The National Council on Problem Gambling has a self-exclusion scheme.
The National Council on Problem Gambling has a self-exclusion scheme. PHOTO: NCPG

About 1,400 people have applied to voluntarily ban themselves from 24 jackpot venues here, according to the National Council on Problem Gambling (NCPG).

The council has a self-exclusion scheme where individuals can apply to be shut out of jackpot rooms.

But experts have questioned the efficacy of the scheme as clubs have to voluntarily sign up for it. There are about 90 jackpot clubs here, but only 24 operators have opted into the NCPG's self-exclusion list.

In addition, the exclusion is not a blanket ban from all clubs.
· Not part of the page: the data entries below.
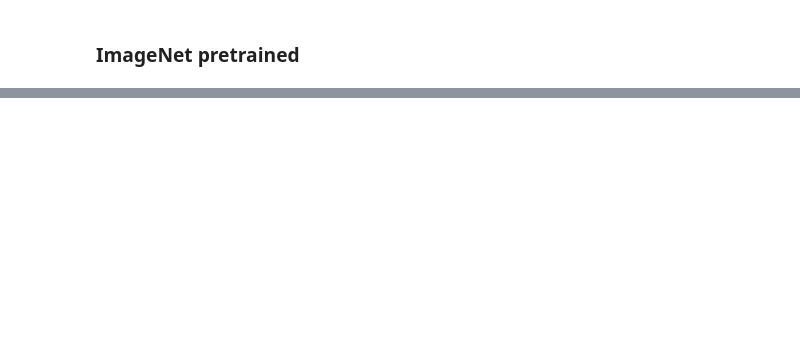
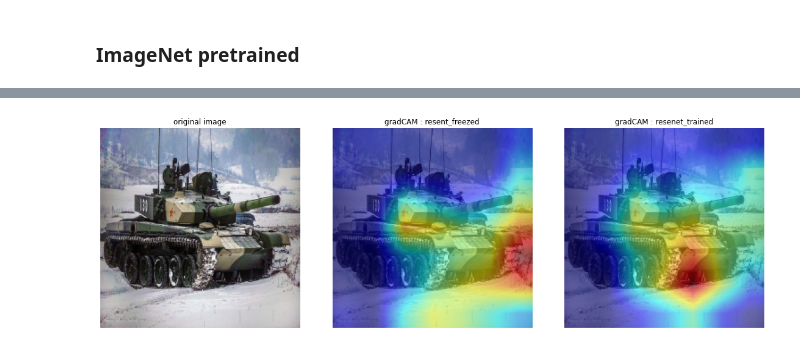
Before and after one commit to mikniloes/frcnn-sutdy, a Jupyter notebook: ResNet-GradCAM.ipynb, the cells around one changed output, grey strips where cells are left out. Saved outputs shown, nothing was run; the diff lists cells and outputs as text; code cells hidden in the pictures; blank space fills up the shorter version.

```diff
--- a/ResNet-GradCAM.ipynb
+++ b/ResNet-GradCAM.ipynb
@@ -293,0 +270,23 @@ plt.show()
+# %%
+plt.rcParams["figure.figsize"] = (16,5)
+
+axes=[]
+fig=plt.figure()
+axes.append(fig.add_subplot(1,3,1))
+plt.axis("off")
+plt.imshow(img)
+axes.append(fig.add_subplot(1,3,2))
+plt.axis("off")
+plt.imshow(np.uint8(255*cam2))
+axes.append(fig.add_subplot(1,3,3))
+plt.axis("off")
+plt.imshow(np.uint8(255 * cam))
+axes[0].set_title('original image')
+axes[1].set_title('gradCAM : resent_freezed')
+axes[2].set_title('gradCAM : resenet_trained')
+
+fig.tight_layout()
+
+plt.show()
+# %% [output]
+[figure, added]
```
Also changed, not shown: parts of 6 cells of this notebook.
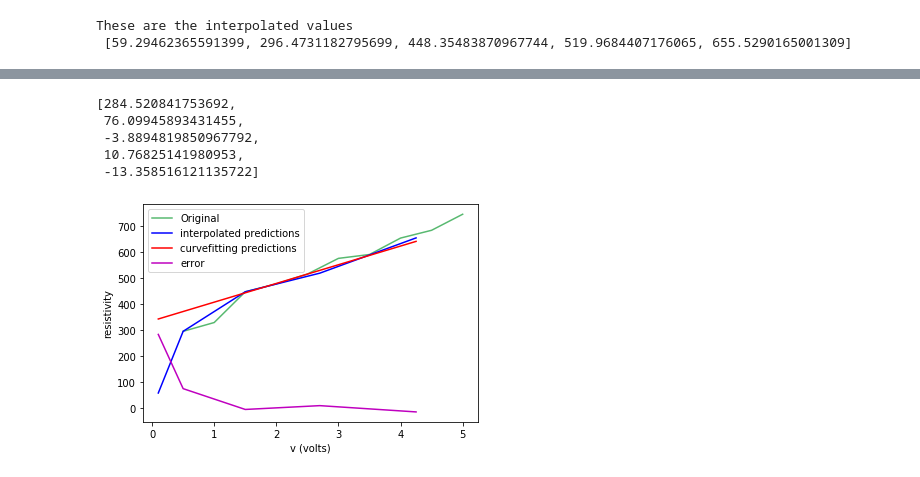
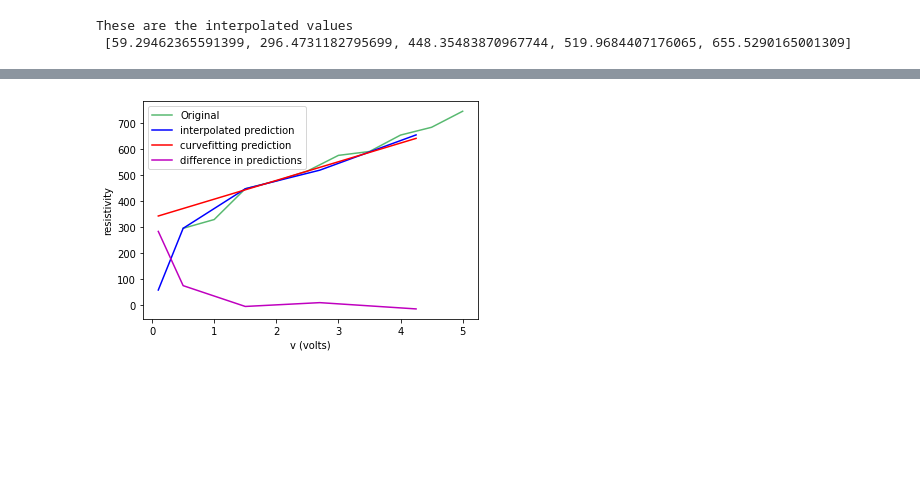
Before and after one commit to BriefCud/PRA1500-Tools-for-Practical_Physics, a Jupyter notebook: Week 3/Calibration Curves and Transformation of Variables.ipynb, the cells around one changed output, grey strips where cells are left out. Saved outputs shown, nothing was run; the diff lists cells and outputs as text; code cells hidden in the pictures; blank space fills up the shorter version.

```diff
--- a/Week 3/Calibration Curves and Transformation of Variables.ipynb
+++ b/Week 3/Calibration Curves and Transformation of Variables.ipynb
@@ -210,46 +210,33 @@ The error in the y-intercept is  21.244232312965625
 The percentage error in the gradient is  4.933553163501549
 The percentage error in the y-intercept is  6.310926809751652
 # %%
-u = []
+u = np.empty(len(new_V))
 b = Interpolate(x,y,new_V)[0] ### values of resistivity using the lookup table
-diff = []
+diff = np.empty(len(new_V))
 
 ### Calculating the resistivity using the linear regression model
 for i in range(len(new_V)):
-    u.append(m*new_V[i] + c)
+    u[i] = m*new_V[i] + c
 
-# for i in range(len(u)):
-#     print(u[i])
+### Calculating the differene betweent the lookup table and curve fit
+for i in range(len(u)):
+    diff[i] = u[i] - b[i]
 
-# print(len(u))
-# print(len(b))
+### Plotting the origional data
+plt.plot(x[0:10], y[0:10], color='#58b970', label='Original')
 
+### Plotting the lookup table data
+plt.plot(new_x, new_y,color = 'b', label='interpolated prediction')
 
-for i in range(len(u)):
-    diff.append(u[i] - b[i])
-diff
+### Plotting the prediction from the curvefitting
+plt.plot(new_x,u,color="r",label='curvefitting prediction')
+
+### Plotting the absolute error between the interpolated and curvefitting
+plt.plot(new_x,diff,color="m",label='difference in predictions')
+
+plt.xlabel("v (volts)")
+plt.ylabel("resistivity")
+plt.legend()
+plt.show()
 # %% [output]
-[284.520841753692,
- 76.09945893431455,
- -3.8894819850967792,
- 10.76825141980953,
- -13.358516121135722]
+[figure, added]
-# %%
-### Plotting the origional data
-plt.plot(x[0:10], y[0:10], color='#58b970', label='Original')
-
-### Plotting the lookup table data
-plt.plot(new_x, new_y,color = 'b', label='interpolated predictions')
-
-### Plotting the prediction from the curvefitting
-plt.plot(new_x,u,color="r",label='curvefitting predictions')
-
-### Plotting the absolute error between the interpolated and curvefitting
-plt.plot(new_x,diff,color="m",label='error')
-
-plt.xlabel("v (volts)")
-plt.ylabel("resistivity")
-plt.legend()
-plt.show()
-# %% [output]
-[figure, removed]
```
Also changed, not shown: parts of 10 cells of this notebook.
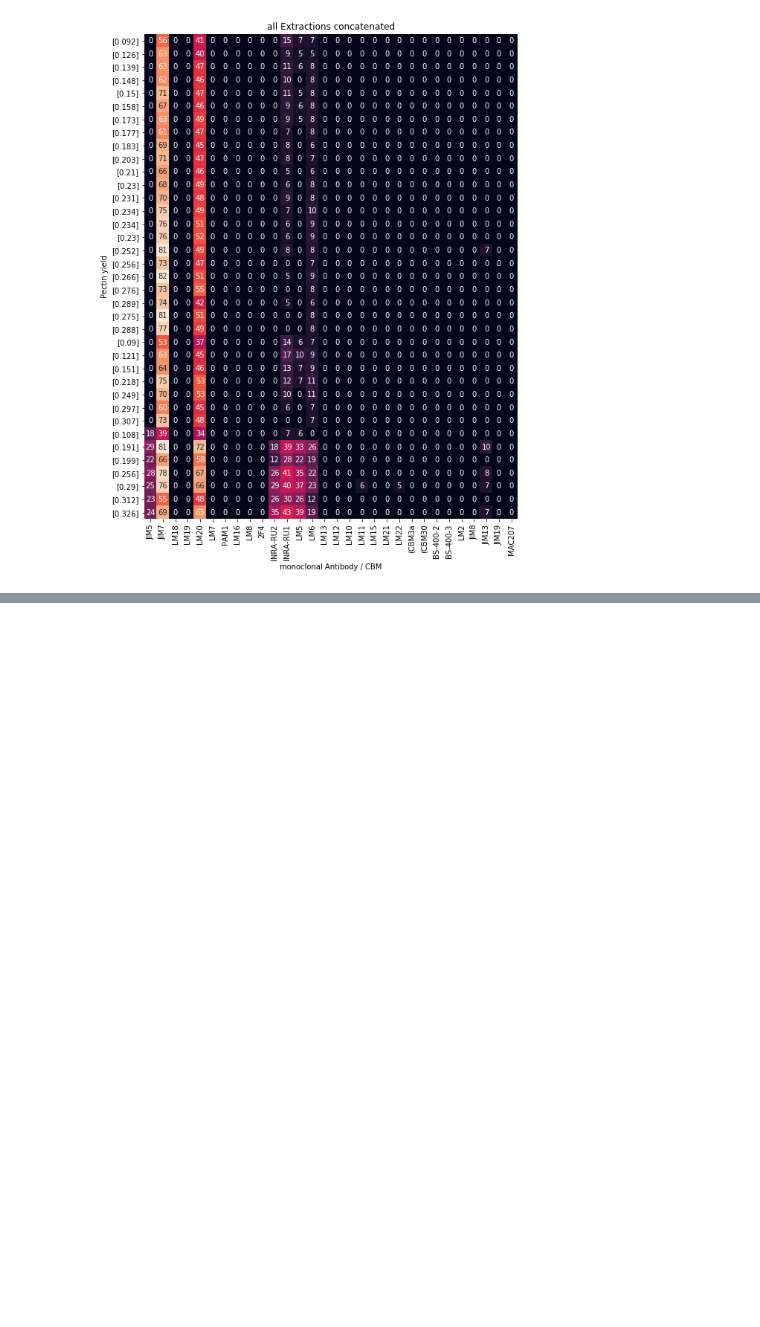
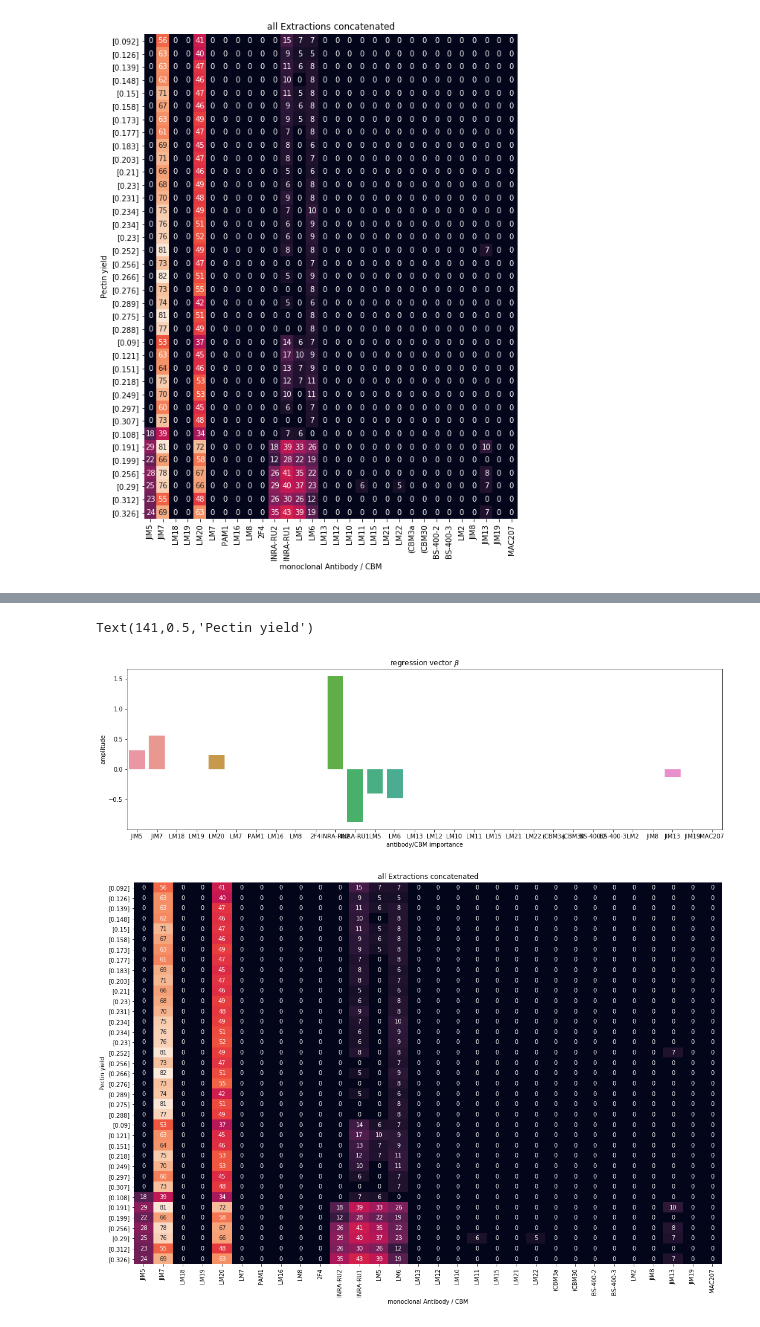
Before and after one commit to DTUComputeStatisticsAndDataAnalysis/MBPLS, a Jupyter notebook: examples/CarbohydrateMicroarrays/Carbohydrate_Microarray_PLS.ipynb, the cells around one changed output, grey strips where cells are left out. Cells and saved outputs as stored; diff of their text form; code cells hidden in the pictures; blank space fills up the shorter version.

```diff
--- a/examples/CarbohydrateMicroarrays/Carbohydrate_Microarray_PLS.ipynb
+++ b/examples/CarbohydrateMicroarrays/Carbohydrate_Microarray_PLS.ipynb
@@ -79,0 +95,19 @@ prediction2.plot.scatter(x='known yield', y='predicted yield',ax=ax[1])
+# %%
+import seaborn as sns
+mbpls = MBPLS(n_components=5, method='NIPALS')
+mbpls.fit_transform(extractions_all, yield_all)
+plt.figure(figsize=(18,5))
+sns.barplot(x=extraction1.columns, y=mbpls.beta_[:,0])
+plt.title('regression vector $\\beta$')
+plt.xlabel('antibody/CBM importance')
+plt.ylabel('amplitude')
+
+plt.figure(figsize=(18,12))
+sns.heatmap(extractions_all, annot=True, cbar=False)
+plt.title('all Extractions concatenated')
+plt.xlabel('monoclonal Antibody / CBM')
+plt.ylabel('Pectin yield')
+# %% [output]
+Text(141,0.5,'Pectin yield')
+[figure, added]
+[figure, added]
```
Also changed, not shown: parts of 13 cells of this notebook.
Individuals must first be a member of a club before they can exclude themselves from that specific club.

In contrast, the self-exclusion orders issued for the two casinos here dwarf that for jackpot venues - 285,000 versus 1,400.

Mr Kelvin Tay, chairman of The Silver Lining, which runs gambling support groups, said any exclusion should include all jackpot clubs.

"If you want to put controls in place, you need to include all the clubs. If not, it doesn't make sense. A gambler can just go to another club," he said.

BLANKET BAN NEEDED

If you want to put controls in place, you need to include all the clubs. If not it doesn't make sense. A gambler can just go to another club.

MR KELVIN TAY, chairman of The Silver Lining, which runs gambling support groups.

Most of the 24 clubs on the self-exclusion scheme - such as the NTUC Club, Safra National Service Association and HomeTeamNS club - are government-affiliated.

Another two gambling operators - Singapore Pools and Singapore Turf Club - also offer the option of having individuals banned from creating online betting accounts.

However, many football clubs are not on the list even though it is easy to apply for membership to access their jackpot machines, said Mr Billy Lee, executive director of Blessed Grace Social Services.

"Those who are banned from going to casinos should also be banned from jackpot clubs. But all these jackpot rooms run by football clubs are not on the list," he said.

Only three football clubs are on the self-exclusion list - Albirex Niigata, Warriors FC and Home United.

When asked, the Football Association of Singapore said it would "endeavour to work closely with NCPG and encourage all our other clubs to support the national effort in due course".

Correction note: In our earlier story, we said the council has a self-exclusion scheme where individuals or their family members can apply to be shut out of online betting outlets and jackpot rooms. This is incorrect. A family member could apply only for a ban from online betting. We are sorry for the error.

A version of this article appeared in the print edition of The Straits Times on April 27, 2017, with the headline 'Self-ban scheme does not go far enough'. Print Edition | Subscribe